A growing number of voices in China, including lawmakers, academics and officials, have urged the government to lift birth restrictions. The party must take more aggressive action if it is to reverse a precipitous drop in birth rates. A once-a-decade population census released on Tuesday showed that the number of births last year fell to the lowest since the Mao era. Low fertility translates into fewer workers and lower demand, which could dampen the growth of the world’s second-largest economy.
But the party is reluctant to relinquish control and has resisted the abolition of birth restrictions. Instead, Beijing has taken a piecemeal approach, slowly dismantling the once-powerful family planning bureaucracy and removing exemptions. In many places, police officers, employers and city officials decide how tightly or loosely to enforce rules.

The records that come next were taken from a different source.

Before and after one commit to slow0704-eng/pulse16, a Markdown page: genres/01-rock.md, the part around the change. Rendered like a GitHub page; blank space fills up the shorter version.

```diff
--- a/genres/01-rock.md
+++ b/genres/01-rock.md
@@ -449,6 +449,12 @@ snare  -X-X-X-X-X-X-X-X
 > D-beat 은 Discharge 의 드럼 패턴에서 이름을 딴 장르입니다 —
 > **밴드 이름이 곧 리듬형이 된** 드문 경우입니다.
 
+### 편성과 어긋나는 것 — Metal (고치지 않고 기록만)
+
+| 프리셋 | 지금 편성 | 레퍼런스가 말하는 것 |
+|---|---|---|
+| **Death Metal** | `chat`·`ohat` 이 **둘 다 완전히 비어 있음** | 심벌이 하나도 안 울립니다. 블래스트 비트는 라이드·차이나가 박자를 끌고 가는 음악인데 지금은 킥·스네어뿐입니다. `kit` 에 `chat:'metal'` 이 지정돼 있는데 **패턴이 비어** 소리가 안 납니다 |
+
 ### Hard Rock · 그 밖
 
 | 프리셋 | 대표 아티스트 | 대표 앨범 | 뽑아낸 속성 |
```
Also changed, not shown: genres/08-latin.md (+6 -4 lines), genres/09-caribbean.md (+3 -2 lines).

It may mean more freedom for some, like Ms. Fan, to have more children. But it also creates uncertainty about the risks, adding to a reluctance to have more children.
The strategy could also falter amid major cultural changes. Concern over the rising costs of education, housing and health care is now deeply entrenched in society. Many Chinese simply prefer smaller families, and government efforts to raise the birth rate, including the introduction of a two-child policy in 2016, have largely failed.

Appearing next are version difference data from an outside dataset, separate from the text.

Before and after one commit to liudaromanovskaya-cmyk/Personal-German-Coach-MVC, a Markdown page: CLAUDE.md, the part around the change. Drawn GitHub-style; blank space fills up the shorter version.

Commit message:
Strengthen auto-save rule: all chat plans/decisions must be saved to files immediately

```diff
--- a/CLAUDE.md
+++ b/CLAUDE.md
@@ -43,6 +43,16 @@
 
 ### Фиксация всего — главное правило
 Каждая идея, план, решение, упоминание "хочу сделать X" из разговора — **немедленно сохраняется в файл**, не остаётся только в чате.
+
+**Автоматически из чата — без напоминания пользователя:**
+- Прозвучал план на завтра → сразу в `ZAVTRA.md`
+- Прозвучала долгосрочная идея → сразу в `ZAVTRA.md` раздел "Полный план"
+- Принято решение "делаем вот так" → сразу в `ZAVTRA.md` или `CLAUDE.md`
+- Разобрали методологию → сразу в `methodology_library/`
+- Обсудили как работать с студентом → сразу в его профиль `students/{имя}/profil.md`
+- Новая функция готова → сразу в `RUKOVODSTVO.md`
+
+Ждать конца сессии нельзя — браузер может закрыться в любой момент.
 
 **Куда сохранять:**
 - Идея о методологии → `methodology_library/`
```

“If the restrictions on family planning are not lifted and they encourage births at the same time, it is contradictory,” said Huang Wenzheng, a demographics expert at the Center for China and Globalization, a research center. based in Beijing. He said removing all birth limits would send an important message. “I think such a step must be taken.”